Talking About Sustainable Eating: A Communication Guide


Talking About Sustainable Eating: A Communication Guide

19 Sep 2023

The global food system is a major driver of climate change. According to research cited in the National Food Strategy, food production accounts for one-quarter of the world’s greenhouse gas emissions and takes up half of the planet’s habitable surface, and biodiversity of priority species has fallen more than 70% since 1970 (Dimbleby 2021).  

Due to statistics such as these, there is a growing understanding that we need to transform how we produce and consume foods to promote better human and planetary health, however there is some debate about the dietary changes that can help us to achieve this. And whilst there is clear evidence on the environmental impact of livestock production, simply asking people to stop eating meat can be contentious and highly emotive. 

At a local level, the Oxfordshire Food Strategy sets out a vision in which everyone in Oxfordshire can enjoy the healthy and sustainable food they need every day. A priority area, to help reach this vision, is to ensure that we are wasting less food, and that the food that we do produce and consume has less negative impact on the planet.  
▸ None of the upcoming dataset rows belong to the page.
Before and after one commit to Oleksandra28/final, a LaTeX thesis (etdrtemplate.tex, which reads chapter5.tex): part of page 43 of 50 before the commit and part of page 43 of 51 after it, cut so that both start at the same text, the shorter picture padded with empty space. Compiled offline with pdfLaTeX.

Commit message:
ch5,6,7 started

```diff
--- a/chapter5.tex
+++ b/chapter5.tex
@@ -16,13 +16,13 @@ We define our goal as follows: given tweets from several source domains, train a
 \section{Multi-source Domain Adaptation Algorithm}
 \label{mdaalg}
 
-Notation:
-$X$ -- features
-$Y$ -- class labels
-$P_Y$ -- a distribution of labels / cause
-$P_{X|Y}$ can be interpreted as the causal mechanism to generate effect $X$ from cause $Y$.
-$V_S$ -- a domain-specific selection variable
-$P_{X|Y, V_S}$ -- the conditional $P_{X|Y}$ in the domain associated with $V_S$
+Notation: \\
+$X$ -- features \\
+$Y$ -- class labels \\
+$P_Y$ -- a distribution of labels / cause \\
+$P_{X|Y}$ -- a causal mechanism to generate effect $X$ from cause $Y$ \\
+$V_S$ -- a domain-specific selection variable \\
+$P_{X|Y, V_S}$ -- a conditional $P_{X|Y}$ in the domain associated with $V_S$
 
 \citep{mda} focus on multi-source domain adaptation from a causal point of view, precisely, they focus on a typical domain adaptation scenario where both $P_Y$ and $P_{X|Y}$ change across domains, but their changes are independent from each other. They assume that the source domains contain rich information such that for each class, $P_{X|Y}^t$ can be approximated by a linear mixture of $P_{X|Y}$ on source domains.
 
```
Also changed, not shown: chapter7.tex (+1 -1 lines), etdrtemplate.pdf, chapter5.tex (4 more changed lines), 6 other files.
So how, exactly, can we effectively encourage people to make food-related shifts that have better outcomes for both our health and our planet? How can we speak positively about ways in which to shift to more sustainable diets which help both our health and the planet?  
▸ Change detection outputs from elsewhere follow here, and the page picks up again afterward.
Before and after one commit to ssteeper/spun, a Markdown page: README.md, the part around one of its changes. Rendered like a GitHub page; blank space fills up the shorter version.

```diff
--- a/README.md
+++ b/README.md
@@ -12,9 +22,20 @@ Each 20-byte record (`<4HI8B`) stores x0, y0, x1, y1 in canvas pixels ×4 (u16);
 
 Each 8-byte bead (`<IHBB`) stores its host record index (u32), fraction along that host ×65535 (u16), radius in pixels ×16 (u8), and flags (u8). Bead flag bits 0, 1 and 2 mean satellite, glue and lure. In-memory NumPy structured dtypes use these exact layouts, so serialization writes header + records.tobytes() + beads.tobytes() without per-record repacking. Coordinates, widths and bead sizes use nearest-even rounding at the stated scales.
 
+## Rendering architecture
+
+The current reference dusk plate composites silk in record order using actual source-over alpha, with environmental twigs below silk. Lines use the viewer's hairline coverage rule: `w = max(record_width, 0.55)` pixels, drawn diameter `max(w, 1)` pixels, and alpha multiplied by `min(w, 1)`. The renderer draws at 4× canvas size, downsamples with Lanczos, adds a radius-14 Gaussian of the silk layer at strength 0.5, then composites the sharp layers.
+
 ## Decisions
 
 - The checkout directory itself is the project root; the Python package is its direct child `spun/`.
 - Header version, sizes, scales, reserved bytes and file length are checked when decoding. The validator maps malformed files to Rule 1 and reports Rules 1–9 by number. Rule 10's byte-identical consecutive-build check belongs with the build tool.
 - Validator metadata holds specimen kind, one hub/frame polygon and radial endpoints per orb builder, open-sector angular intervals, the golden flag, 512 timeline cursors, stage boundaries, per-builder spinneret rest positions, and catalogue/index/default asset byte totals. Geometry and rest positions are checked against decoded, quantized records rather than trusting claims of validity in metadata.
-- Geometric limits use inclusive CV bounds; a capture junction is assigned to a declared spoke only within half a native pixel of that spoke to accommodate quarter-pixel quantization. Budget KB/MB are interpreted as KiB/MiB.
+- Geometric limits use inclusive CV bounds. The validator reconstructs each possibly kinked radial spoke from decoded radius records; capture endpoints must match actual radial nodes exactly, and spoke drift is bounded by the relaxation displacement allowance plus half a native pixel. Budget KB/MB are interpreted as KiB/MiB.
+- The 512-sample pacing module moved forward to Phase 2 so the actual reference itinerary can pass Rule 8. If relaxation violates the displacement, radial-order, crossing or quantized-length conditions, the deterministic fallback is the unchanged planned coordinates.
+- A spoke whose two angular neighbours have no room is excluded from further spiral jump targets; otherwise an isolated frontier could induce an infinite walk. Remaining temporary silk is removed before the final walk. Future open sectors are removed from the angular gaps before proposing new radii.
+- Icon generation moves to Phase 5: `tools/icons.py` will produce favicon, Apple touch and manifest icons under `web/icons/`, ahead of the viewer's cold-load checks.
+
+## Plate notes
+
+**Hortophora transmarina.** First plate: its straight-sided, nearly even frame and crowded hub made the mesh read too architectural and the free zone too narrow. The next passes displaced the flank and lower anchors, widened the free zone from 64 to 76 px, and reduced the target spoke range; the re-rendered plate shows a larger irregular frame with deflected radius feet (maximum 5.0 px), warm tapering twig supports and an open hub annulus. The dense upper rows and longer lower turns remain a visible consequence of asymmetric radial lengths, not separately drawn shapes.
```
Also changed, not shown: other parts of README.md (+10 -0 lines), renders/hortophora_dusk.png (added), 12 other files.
We’ve developed a new Communications Guide which sets out ways to have positive, helpful conversations about sustainable food. The toolkit is aimed at anyone advocating for food-related shifts, and sets out a framework for effective communication, broken down into three common drivers for behaviour change around diet: health, environment and cost.  
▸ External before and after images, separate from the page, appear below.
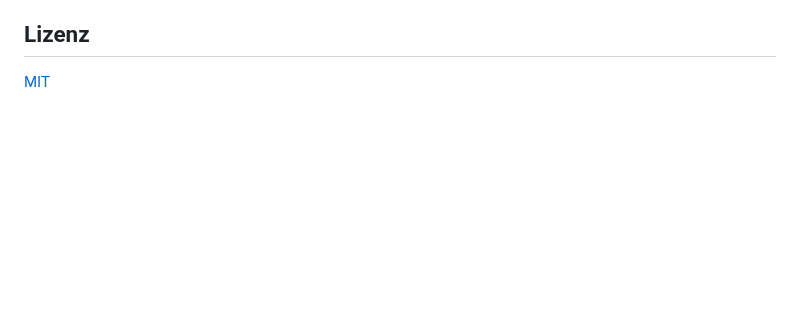
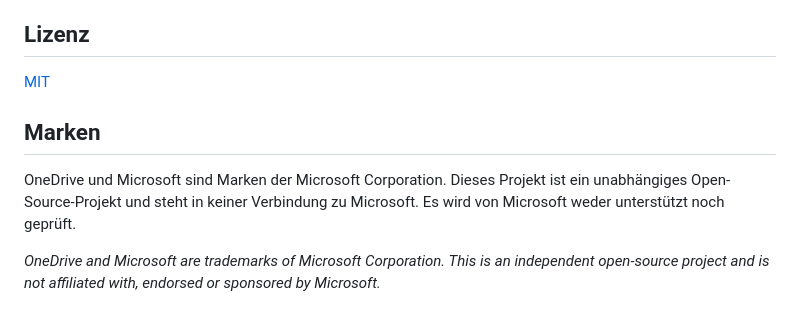
Before and after one commit to mbruver-source/bilderkatalog, a Markdown page: README.md, the part around the change. GitHub-like rendering; blank space fills up the shorter version.

Commit message:
README: Markenhinweis (OneDrive/Microsoft), keine Verbindung zu Microsoft
Co-Authored-By: Claude Opus 5.5 <noreply@anthropic.com>

```diff
--- a/README.md
+++ b/README.md
@@ -135,3 +135,9 @@ Die Tests verwenden ausschließlich erzeugte Testbilder und erfundene Graph-Antw
 ## Lizenz
 
 [MIT](LICENSE)
+
+## Marken
+
+OneDrive und Microsoft sind Marken der Microsoft Corporation. Dieses Projekt ist ein unabhängiges Open-Source-Projekt und steht in keiner Verbindung zu Microsoft. Es wird von Microsoft weder unterstützt noch geprüft.
+
+*OneDrive and Microsoft are trademarks of Microsoft Corporation. This is an independent open-source project and is not affiliated with, endorsed or sponsored by Microsoft.*
```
The toolkit does not aim to give all the answers, but instead provides a framework and approach to help guide conversations, for example by showing why the issue matters, by adding relevant and local evidence to support your argument, and by suggesting realistic solutions to show how we can affect change. It is based on research and information that has been reviewed and distilled by Good Food Oxfordshire, and includes a QR code which links to all references and more handy resources on the topic.  

We want this toolkit to be practical and adaptable, so please do use the content and share as necessary.


Subscribe to stay updated